We have been looking for a place to rent the past few weeks. There was one place (flipper who resides outside the U.S.) in View Ridge that was going for $1950. We went to the open house...nothing special. Then I saw the same place for $1850 2 weeks later. I sent an email to the RE agent and asked about the reduction and she said that nobody was biting. So it would appear that at least some flippers are trying to rent "high" to cover their costs but having to adjust to what the market will bear. By being greedy this flipper will get less per month and they have already lost at least a months rent to boot.

My prediction is that inventory will keep increasing due to the combination of 2) and 3) overcoming 1).

Seattle is one of the last dominos to fall in the greatest ponzi scheme of all time (next to SS). And it will play out faster than people think because the U.S economy is about to experience the "perfect storm". (housing bubble collapse, Mortgage/banks going bust, huge govt debt, alltime personal debt, loss of manufacturing, dumping of U.S. dollars by foreign investors, layoffs, oil prices etc.).

Since Seattle is "at the end" our prices will appear less and less attractive as most other places experience the inevitable steep declines before we do. So Seattle will end up being the "last place" anyone can afford to move to. By then the media will be playing the RE fear card which will only expedite the crash.

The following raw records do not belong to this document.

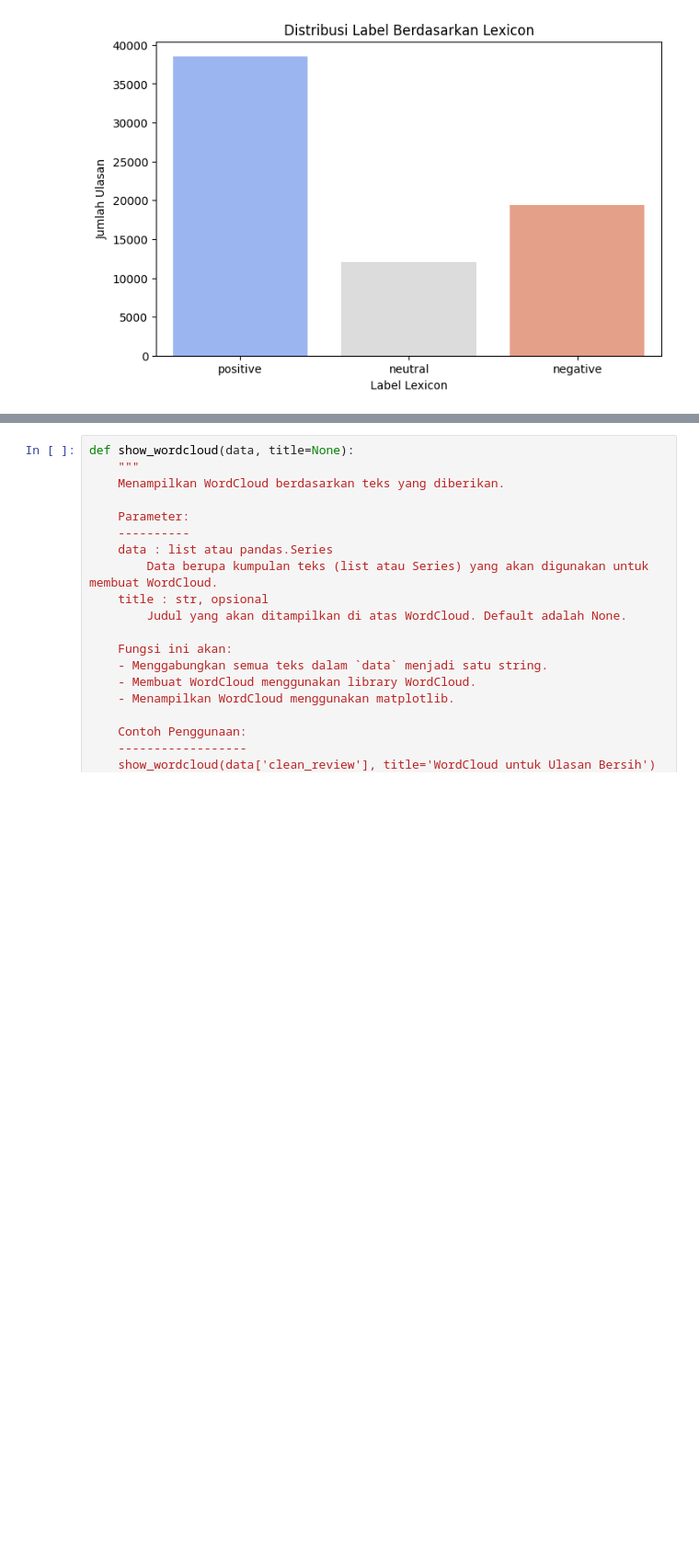
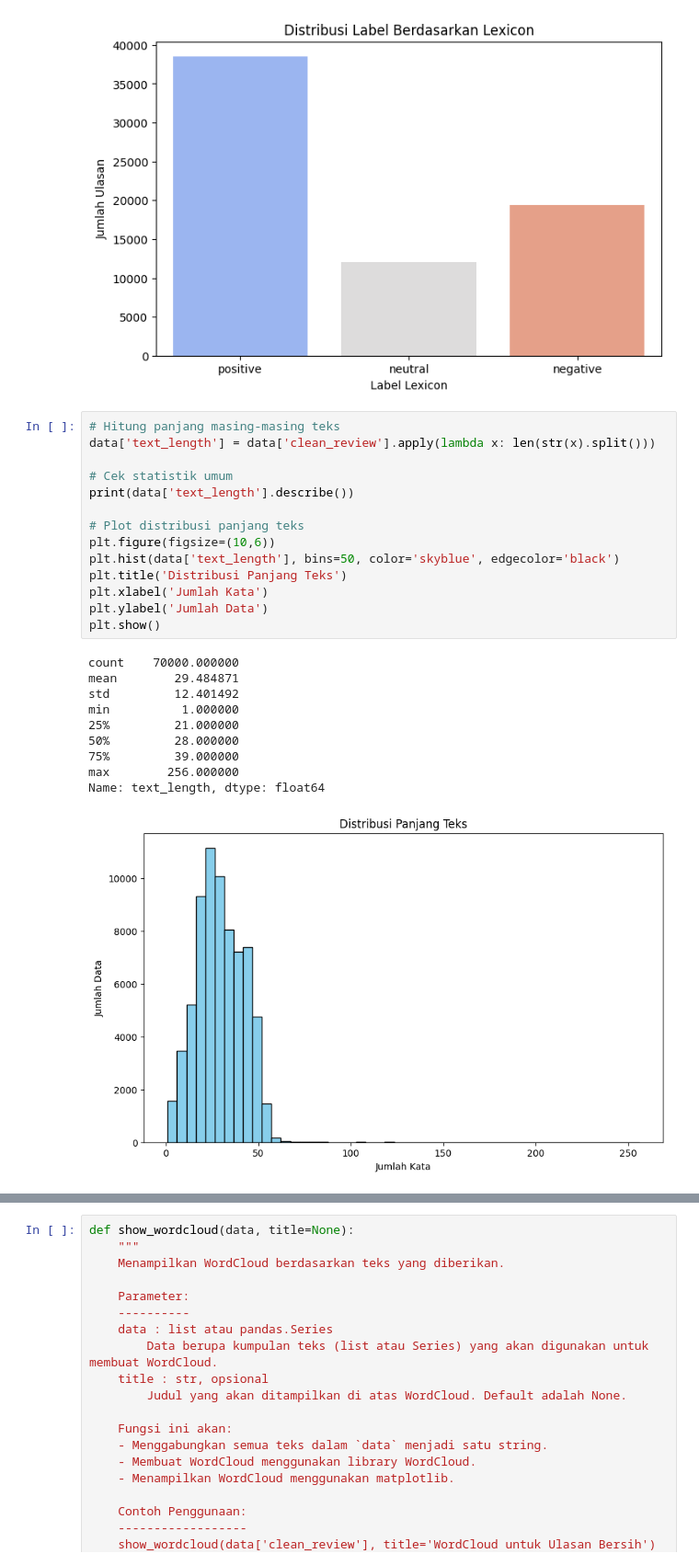
Before and after one commit to atalamahardika/Submission-Analisis-Sentimen, a Jupyter notebook: notebook/preprocessing.ipynb, the cells around one changed output, grey strips where cells are left out. Shown at 92% size. Cells and saved outputs as stored; diff of their text form; blank space fills up the shorter version.

```diff
--- a/notebook/preprocessing.ipynb
+++ b/notebook/preprocessing.ipynb
@@ -221,3 +235,28 @@ Passing `palette` without assigning `hue` is deprecated and will be removed in v
 
   sns.countplot(data=data, x='label_lexicon', palette='coolwarm')
 [figure]
+# %%
+# Hitung panjang masing-masing teks
+data['text_length'] = data['clean_review'].apply(lambda x: len(str(x).split()))
+
+# Cek statistik umum
+print(data['text_length'].describe())
+
+# Plot distribusi panjang teks
+plt.figure(figsize=(10,6))
+plt.hist(data['text_length'], bins=50, color='skyblue', edgecolor='black')
+plt.title('Distribusi Panjang Teks')
+plt.xlabel('Jumlah Kata')
+plt.ylabel('Jumlah Data')
+plt.show()
+# %% [output]
+count    70000.000000
+mean        29.484871
+std         12.401492
+min          1.000000
+25%         21.000000
+50%         28.000000
+75%         39.000000
+max        256.000000
+Name: text_length, dtype: float64
+[figure, added]
```
Also changed, not shown: parts of 14 cells of this notebook.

I wonder where that sign is from the aero-space bust in the late 60's/early 70's that says "last one to leave Seattle please turn out the lights".....may need to dust it off.

meshugy said...

Looks like condos are here to stay:

Condo conversions revert to rentals

In certain markets, though, condos have not succumbed to the reversion trend and solid sales are expected, Nadji of Marcus & Millichap said. He expects Seattle, Philadelphia, Tucson and Portland to continue to see healthy demand, while New York and Chicago will also be fairly stable.

matt said...

I like how you keep bringing up Tuscon as some kind of healthy market we should be comparing ourselves to Meshugy , that place is on the skids big-time...

Lake Hills Renter said...

I saw at least a dozen chalets for sale around Snoqualmie Pass today, in the Alpental and Hyak areas. I have no idea what it means as far as the housing market goes, but it was surprising to me. I wouldn't mind living in one myself, even during the winter, but the hour commute to work would get old very fast.

Closer to home, two of the houses I've been watching in Bellevue sold this week. I'm usually watching a handful at any given time, usually near where I live or on the way to work. Sort of my attempt at watching the micro market. They will usually sit for weeks on end, then several of them will all sell at once. Very odd.

I've about had it with the market. Research online is showing even crappy houses in Preston and Snoqualmie are listed for $350k. I'm about ready to go to sleep for a year as far as the housing market is concerned, check back in a year or so. All following it does is make me waffle back and forth on whether I think prices will come back down to reality or not, and get me disillusioned with the whole damn mess. Maybe I'll just rent for the rest of my life and be done with it.